Last Updated: 21 May 13:16 PM IST
29 October 2012
Nilmani Mandi, widow of the legend, said her husband’s memory is what keeps her alive amidst poverty. “I also took part in the Maoist movement. Those days are still vivid. I still feel the thrill of challenging the state in my ailing, age-worn body,” she recounted
HATIGHISA( NAXALBARI), 29 OCT: The scourge of penury they feel every day, has failed to stamp out their spirit fully. “But starvation that keeps haunting them has definitely reduced the glory of history into dimness,” said a neighbour. They are the wife and son of the legendary Naxal rebel, Jangal Santhal who roused the oppressed into striking fear in those holding the reins of the state during those fateful days in the late 1960s. The family lives at north Sefdalla village, around 23 km from Siliguri, under the Hatighisa panchayat area.
Neighbours said the kin of the legend have been living on the little assistance they provide them with. “A few months ago, fate struck them hard as Santhal’s daughter-in-law died due to lack of treatment and nourishment,” said a neighbour.
Nilmani Mandi, widow of the legend, said her husband’s memory is what keeps her alive amidst the blight of poverty. “I also took part in the Maoist movement. Those days are still vivid. I still feel the thrill of challenging the state in my ailing, age-worn body,” she recounted with her grand children cluttering around her.
Recalling the days when the movement was striking an emotional chord among the poor Adivasis in the forest villages, she said it was almost love at first sight. “The day I met Jangal I fell frantically in love with the man who was rebelliousness incarnate. I took training under him about how to fight the class enemies and their detested agents with bows and arrows,” she said.
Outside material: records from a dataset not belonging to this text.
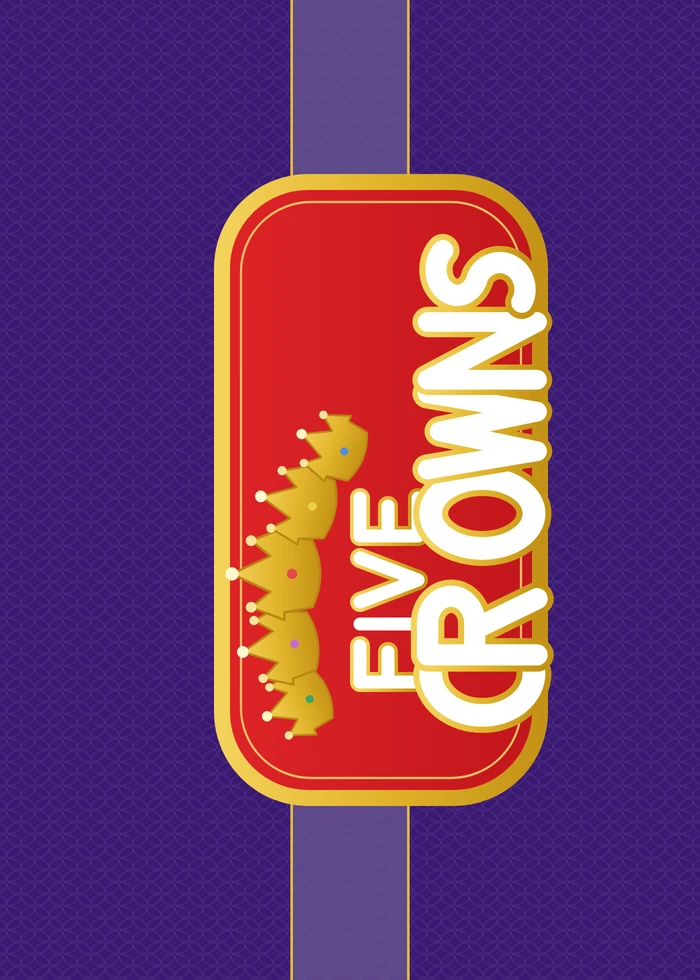
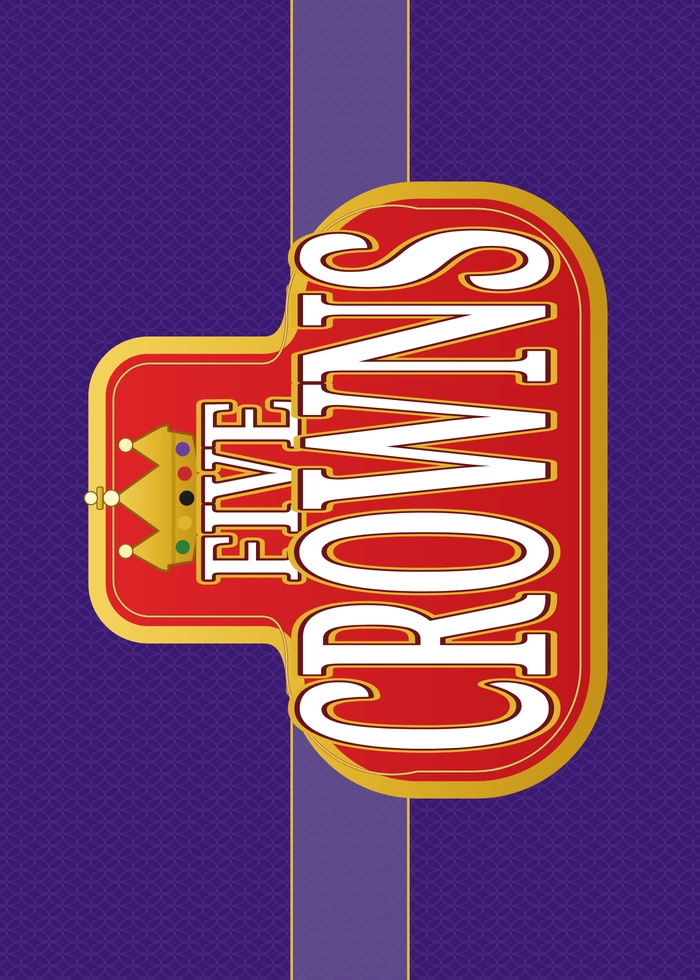
Redraw Five Crowns as a stepped crown mark, not a pill.
Matt rejected 633667b: the face read as a generic red rounded badge
with tiny type and a smeared row of five crowns. The new SVG uses a
short FIVE tier, a longer CROWNS tier that overhangs the band, one
jeweled gold crown, and chunky white serif with a gold outline.
Heat side pads get a light horizontal blend so the wrap does not
tile as vertical streaks. Draft only.

diff --git a/scripts/fill-card-faces.py b/scripts/fill-card-faces.py
@@ -179,7 +179,32 @@ def extend(arr, spec):
     else:
         canvas = extend_heat(content, src_l, src_r, spec["period"])
         canvas = scrub_pad(canvas, src_l, src_r, heat_bg)
+        canvas = soften_heat_pads(canvas, src_l, src_r)
     return canvas, (src_l, src_r)
+
+
+def soften_heat_pads(canvas, src_l, src_r, depth=32):
+    """Horizontal blend on the side pads so a short wrap does not tile as streaks."""
+    out = canvas.astype(np.float32)
+    white = near_white(canvas, floor=188, spread=55)
+    kernel = np.array([1, 2, 3, 4, 3, 2, 1], dtype=np.float32)
+    kernel /= kernel.sum()
+
+    def blur_span(x0, x1):
+        region = out[:, x0:x1]
+        pad_l = np.repeat(region[:, :1], 3, axis=1)
+        pad_r = np.repeat(region[:, -1:], 3, axis=1)
+        ext = np.concatenate([pad_l, region, pad_r], axis=1)
+        mixed = np.zeros_like(region)
+        for i, k in enumerate(kernel):
+            mixed += ext[:, i : i + region.shape[1]] * k
+        keep = ~white[:, x0:x1]
+        region[keep] = mixed[keep] * 0.72 + region[keep] * 0.28
+        out[:, x0:x1] = region
+
+    blur_span(0, min(depth, src_l))
+    blur_span(max(src_r, canvas.shape[1] - depth), canvas.shape[1])
+    return np.clip(out, 0, 255).astype(np.uint8)
 
 
 def scrub_pad(canvas, src_l, src_r, bg_fn):

diff --git a/AGENTS.md b/AGENTS.md
@@ -44,7 +44,7 @@ North star: crush requirements so one-shots get better every correction.
 - A hidden scorecard column is not a deleted hand. If Pace or the column trim removes the hand a Life Preserver followed, the mark sits with Total. Place ties use the same numeric comparison as the sort, including numeric strings. See `docs/solutions/scorecard-places-and-life-preserver.md`.
 - Life Preserver labels stay inside every slice. About 20-40 equal-ish pockets. Category shares stay exact via subtle widths; the draw still uses the live 45/30/5/12/8 table. No callouts, leader lines, or casino red/black. Cute cream/teal toy roulette, not casino chrome. Size the modal from leftover viewport so Use Your One Spin stays on screen. Proposed 30/45/10/15 amounts stay behind `?demo&lp=proposed`. See `docs/solutions/rc1-lp-roulette-wheel.md`.
 - Laptop Home columns stretch to the same height. Seats are one per row and reorder in the list. Recent nights stays full width. Home reorder writes `players` only; it does not restack an active match. See `docs/solutions/home-recent-nights-column.md`.
-- Home picker faces are upright 5:7 cards with one shared outer size, ~10px radius, and a 220px TV cap. Faces are pre-padded 5:7 webps with `object-fit: cover`. No leftover porch tiles. No name or rule under the cards. Select, then Start. Lay out the Home columns first; cards take leftover space. Tonight's Table stays wide enough for first names. The Start bar stays inside the panel. Rook / Beat the Heat defaults are the edge-filled faces. Five Crowns is the designed SVG raster, not a retouched photo. See `docs/solutions/card-picker.md`.
+- Home picker faces are upright 5:7 cards with one shared outer size, ~10px radius, and a 220px TV cap. Faces are pre-padded 5:7 webps with `object-fit: cover`. No leftover porch tiles. No name or rule under the cards. Select, then Start. Lay out the Home columns first; cards take leftover space. Tonight's Table stays wide enough for first names. The Start bar stays inside the panel. Rook / Beat the Heat defaults are the edge-filled faces. Five Crowns is the designed SVG raster (stepped crown frame, one jeweled crown, chunky serif), not a retouched photo. See `docs/solutions/card-picker.md`.
 - NAME-FIT uses one shared column size. Shrink for a long name. Do not grow a short name past that size. Saved is not a nav slot. Life Preserver header copy states the computed spin range; negative slices stay.
 - Bid accuracy uses the stored bid and actual on a played round. A missing bid or actual is unknown, not a guess from the score. A Life Preserver, including a zero-point spin, marks the match assisted until undo removes the last spin. A historical trick correction uses that round's players and must not replace a different live match. See `docs/solutions/data-integrity-records.md`.
 - A cloud revision or sync redesign waits for a named ticket or PR intent. This release is local-only: the client does not call `/api/sync`. `api/sync.js` and Redis `gamenight:backup:v1` stay untouched. `#37` stays parked. See `docs/solutions/rc1-local-only.md`.

diff --git a/docs/taste.md b/docs/taste.md
@@ -11,7 +11,7 @@ Canonical list: [taste-ledger.md](taste-ledger.md). After every durable Matt cor
 ### Likes
 
 - A picker face fills the 5:7 frame edge to edge like a real card back. If the art is narrower, extend the repeating pattern or gradient — do not stretch, and do not leave a solid side strip. The frame radius is the only corner.
-- Five Crowns on the picker is the real back drawn clean: purple lattice, gold-edged band, sideways gold-and-red FIVE CROWNS mark. Canasta sets the polish. Matt's photo is the reference, not the face.
+- Five Crowns on the picker is the real back drawn clean: purple lattice, gold-edged band, stepped gold-and-red FIVE CROWNS mark with one jeweled crown. Canasta sets the polish. Matt's photo is the reference, not the face.
 - Home picker faces are exact 5:7 cards with cover, and nothing from the old porch tiles peeks beside them. Seat rows keep their height and scroll. 1024 landscape and 1920 TV are the layouts that matter.
 - Matt's 12:23 PM ET go to preview Canasta (Hand and Foot) on the RC1 picker, with house rules in one `CANASTA_RULES` object and Rook hidden unless `?demo&games=rook`.
 - Full two-line Canasta team names (`Megan &` / `Matt`) with no ellipsis, and the dusk Canasta tile used in both art sets until Matt picks a beach tile.
@@ -45,7 +45,7 @@ Canonical list: [taste-ledger.md](taste-ledger.md). After every durable Matt cor
 - A Home picker grid that overflows Start a New Match, or a dead band between the cards and Start at 1024 landscape.
 - A solid-color side pad or the source card's own white rounded corners showing inside the picker frame (Rook / Beat the Heat). Extend the background; do not stretch.
 - Old porch or tropical tiles showing through beside a picker face, or a white sliver on Five Crowns.
-- Retouching or straightening Matt's Five Crowns photo for the picker. Draw the back clean. Do not ship a generic red plaque that is not the Five Crowns mark.
+- Retouching or straightening Matt's Five Crowns photo for the picker. Draw the back clean. Do not ship a generic red rounded-rect pill, tiny tubular type, or a smeared row of five crowns. The mark is one jeweled crown on a stepped gold frame, FIVE shorter, CROWNS much larger.
 - Tonight's Table seat rows that compress, overlap, clip the dealer pill, hide seated people behind chips, or truncate names to an initial.
 - Calling ready without opening the real UI.
 - Ready-to-test language without a filled [prove-it packet](prove-it-packet.md).

diff --git a/docs/taste-ledger.md b/docs/taste-ledger.md
@@ -7,7 +7,7 @@ Seeded from Prefer, Avoid, and Kill in `docs/taste.md`. Product rules stay in `d
 ## Likes
 
 - A picker face fills the 5:7 frame edge to edge like a real card back. If the art is narrower, extend the repeating pattern or gradient — do not stretch, and do not leave a solid side strip. The frame radius is the only corner.
-- Five Crowns on the picker is the real back drawn clean: purple lattice, gold-edged band, sideways gold-and-red FIVE CROWNS mark. Canasta sets the polish. Matt's photo is the reference, not the face.
+- Five Crowns on the picker is the real back drawn clean: purple lattice, gold-edged band, stepped gold-and-red FIVE CROWNS mark with one jeweled crown. Canasta sets the polish. Matt's photo is the reference, not the face.
 - Home picker faces are exact 5:7 cards with cover, and nothing from the old porch tiles peeks beside them. Seat rows keep their height and scroll. 1024 landscape and 1920 TV are the layouts that matter.
 - Matt's 12:23 PM ET go to preview Canasta (Hand and Foot) on the RC1 picker, with house rules in one `CANASTA_RULES` object and Rook hidden unless `?demo&games=rook`.
 - Full two-line Canasta team names (`Megan &` / `Matt`) with no ellipsis, and the dusk Canasta tile used in both art sets until Matt picks a beach tile.
@@ -41,7 +41,7 @@ Seeded from Prefer, Avoid, and Kill in `docs/taste.md`. Product rules stay in `d
 - A Home picker grid that overflows Start a New Match, or a dead band between the cards and Start at 1024 landscape.
 - A solid-color side pad or the source card's own white rounded corners showing inside the picker frame (Rook / Beat the Heat). Extend the background; do not stretch.
 - Old porch or tropical tiles showing through beside a picker face, or a white sliver on Five Crowns.
-- Retouching or straightening Matt's Five Crowns photo for the picker. Draw the back clean. Do not ship a generic red plaque that is not the Five Crowns mark.
+- Retouching or straightening Matt's Five Crowns photo for the picker. Draw the back clean. Do not ship a generic red rounded-rect pill, tiny tubular type, or a smeared row of five crowns. The mark is one jeweled crown on a stepped gold frame, FIVE shorter, CROWNS much larger.
 - Tonight's Table seat rows that compress, overlap, clip the dealer pill, hide seated people behind chips, or truncate names to an initial.
 - Calling ready without opening the real UI.
 - Ready-to-test language without a filled `docs/prove-it-packet.md`.

diff --git a/docs/solutions/five-crowns-designed-back.md b/docs/solutions/five-crowns-designed-back.md
@@ -2,8 +2,8 @@
 
 Matt's photo is the reference for the real Five Crowns back. It is not the picker face.
 
-The Home face is a clean 700×980 SVG raster (`public/assets/cards/five-crowns.svg` → `five-crowns.webp`). Canasta sets the polish: flat color, crisp type, edge to edge, no photo grain. The mark still has to read as Five Crowns: deep purple lattice, lighter-purple gold-edged band, sideways gold-and-red FIVE CROWNS logo with the crown cluster on the left. No copyright. The tagline stays off unless it is crisp at 2×.
+The Home face is a clean 700×980 SVG raster (`public/assets/cards/five-crowns.svg` → `five-crowns.webp`). Canasta sets the polish: flat color, crisp type, edge to edge, no photo grain. The mark still has to read as Five Crowns: deep purple lattice, lighter-purple gold-edged band, and a sideways gold-and-red FIVE CROWNS logo. The gold frame is crown-shaped: a short FIVE tier and a longer wider CROWNS tier that overhangs the center band. One jeweled gold crown (suit gems, not a row of five) sits in the FIVE field. Lettering is chunky white serif with a gold outline and a thin dark inner line; CROWNS is much larger than FIVE. At 136×190 the words stay readable. The frame spans about 65-70% of card width and about 60% of height. No copyright. No tagline.
 
 Do not retouch, warp, or straighten the photo. Do not run `fit-card-faces.py` on this face; it is already 5:7.
 
-Rook and Beat the Heat defaults are the edge-filled faces. Pads use background only so a crow tail or pepper flame does not repeat at the edge.
+Rook and Beat the Heat defaults are the edge-filled faces. Pads use background only so a crow tail or pepper flame does not repeat at the edge. Heat pads get a short horizontal blend so a wrapped strip does not tile as vertical streaks.

diff --git a/docs/solutions/gate-log.md b/docs/solutions/gate-log.md
@@ -106,3 +106,5 @@ The table starts with a header and one example row. The example is the format. I
 | 2026-10-28 | #78-cardfill | taste_ui. Rook/Heat edge-fill behind ?demo&cardfill=1. No stretch. Defaults stay. Matt pick. | 3 | n/a | fallback | Gate C. Conservative. Check pass. card-picker Playwright 7/7. Looked 136×190 before/after + 2× seams and 1024 Home with fill on. Draft only. Do not undraft or merge. |
 | 2026-10-28 | #78-faces-default | taste_ui. Rook/Heat fills become default. Designed Five Crowns SVG from Matt photo. No photo retouch. | 3 | n/a | fallback | Gate B. Proceed on draft PR #78. Do not undraft or merge. |
 | 2026-10-28 | #78-faces-default | taste_ui. Rook/Heat fills become default. Designed Five Crowns SVG from Matt photo. No photo retouch. | 3 | n/a | fallback | Gate C. Conservative. Check pass. card-picker Playwright 7/7. Looked five-crowns-before-after, rook-heat-cleanup, home-1024-4seated, plus 1920 and 390. Draft only. Do not undraft or merge. |
+| 2026-10-28 | #78-fc-logo | taste_ui. Five Crowns 633667b pill rejected. Stepped crown frame, one jeweled crown, chunky serif. Heat pad soften. | 3 | n/a | fallback | Gate B. Proceed on draft PR #78. Do not undraft or merge. |
+| 2026-10-28 | #78-fc-logo | taste_ui. Five Crowns 633667b pill rejected. Stepped crown frame, one jeweled crown, chunky serif. Heat pad soften. | 3 | n/a | fallback | Gate C. Conservative. Check pass. card-picker Playwright 7/7. Looked five-crowns-before-after (old/new/photo + 2x) and home-1024-4seated against Matt photo. Draft only. Do not undraft or merge. |

diff --git a/docs/solutions/card-picker.md b/docs/solutions/card-picker.md
@@ -8,7 +8,7 @@ Matt's Home picker is seven upright 5:7 card backs. The cards speak for themselv
 - The frame does not carry `s2-art-*`. Old porch/tropical tile backgrounds stay off the picker.
 - Faces live in `public/assets/cards/*.webp`. Select, then Start.
 - Rook and Beat the Heat defaults are the edge-filled 5:7 faces. Pads use background only (teal clover / Heat field). Do not stretch. The frame radius is the only corner.
-- Five Crowns is a designed 700×980 SVG raster (`five-crowns.svg` → `five-crowns.webp`), drawn from Matt's photo: purple lattice, gold-edged band, sideways gold-and-red FIVE CROWNS mark, no copyright. Do not retouch the photo.
+- Five Crowns is a designed 700×980 SVG raster (`five-crowns.svg` → `five-crowns.webp`), drawn from Matt's photo: purple lattice, gold-edged band, stepped gold-and-red FIVE CROWNS mark with one jeweled crown, no copyright. Do not retouch the photo.
 - iPad landscape 1024×768 and TV 1920×1080 are the primary layouts (landscape iPad mirrored to TV). Portrait and phone must not break.
 - Columns first, then cards. Tonight's Table is 348–360px at 1024 so first names stay whole. The seven 5:7 cards take leftover space (4+3). The Start bar stays inside Start a New Match.
 - Tonight's Table rows keep their natural height. The table scrolls when the list is long. Four seated shows every chip. The seat grid never shrinks behind chips and never uses `1fr` rows.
“We are living in dire poverty. My neighbours are kind enough to provide us with our daily sustenance. We wonder what would happen in case some serious aliment afflicts us. Perhaps we would die untreated as my daughter-in-law died,” she said, her body stooping with fatigue resulting from continuing under-nourishment.
Upen Kisku, Jangal’s son (48) and a wage earner, said their names do not figure in the BPL list. “Neither do we have ration cards now. I will not allow my ailing mother to go begging. But the situation is getting hard. But for our neighbours’ help it would have been impossible for us to get on,” Kisku said.